But what if I told you there are books that make 50 Shades look absolutely tame in comparison? The fact is erotic fiction has a long and torrid history which includes entries that simply defy anything Christian Grey could come up with.
120 Days of Sodom by Marquis de Sade (1905)
Without a doubt, the single most iconic piece of erotic literature is 120 Days of Sodom. The book’s “plot” (and we use the term loosely here) is an obvious afterthought to readers. Instead, the book is little more than a catalogue of every insane, over the top sex act you can imagine, along with a few you couldn’t have dreamt up in a million years. The book has been banned by both schools and governments and remains the undisputed King of Erotic Literature.
Venus in Furs by Leopold von Sacher-Masoch (1870)
Venus in Furs makes the list not only because of its graphic sex scenes, but because it focused on a sexual theme simply unheard of at the time of its publication. Severin von Kusiemski, the main character of the novel, spends his time describing his dreams and fantasies – all of which have to do with being dominated and possessed by a woman. This role reversal was scandalous at every level when the book was published in 1870 and it remains so today.
Delta of Venus by Anaïs Nin (1940 / 1977)
Delta of Venus is a collection of short stories that focus on various aspects of erotic fiction. The collection was originally written in the 1940s for an unnamed private collector and was eventually published in 1977 after Anaïs Nin passed away. Themes in the book run the gamut from homosexuality and male desire to extreme sexual restraint and incest.
The Story of O by Pauline Réage (1954)

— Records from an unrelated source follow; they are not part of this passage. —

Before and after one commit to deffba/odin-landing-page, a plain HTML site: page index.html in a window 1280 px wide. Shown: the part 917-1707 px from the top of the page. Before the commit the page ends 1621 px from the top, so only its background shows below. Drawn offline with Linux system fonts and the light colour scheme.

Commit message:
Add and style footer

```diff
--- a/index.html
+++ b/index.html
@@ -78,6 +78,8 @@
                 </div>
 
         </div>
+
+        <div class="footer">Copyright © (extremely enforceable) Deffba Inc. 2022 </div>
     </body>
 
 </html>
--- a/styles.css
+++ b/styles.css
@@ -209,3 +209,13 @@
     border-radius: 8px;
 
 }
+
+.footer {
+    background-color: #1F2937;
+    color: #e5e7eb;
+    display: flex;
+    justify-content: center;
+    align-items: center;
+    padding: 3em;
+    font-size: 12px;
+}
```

The Story of O is another pop-culture icon but few people have read the original work. The book focuses on a young woman, O, and her journey as a willing sexual slave. O’s story involves repeated sexual objectification and is heavy on extreme BDSM. The book was originally banned in its native France though obscenity charges were eventually dropped.
The Sluts by Dennis Cooper (2005)
This modern entry to our list proves that erotic fiction has both evolved and, in some ways, gone back to its roots. Like 120 Days, the plot in The Sluts is secondary to the action. The story of a young male hustler is told through a series of online reviews, emails and postings to fictitious websites. As the young man’s story is revealed, readers are treated (if that’s the right word) by a catalogue of what he endures which includes everything from rough sex to amputation.
This article was written by Laura, who, when she isn’t reading erotic fiction, can be found over at School of Squirt.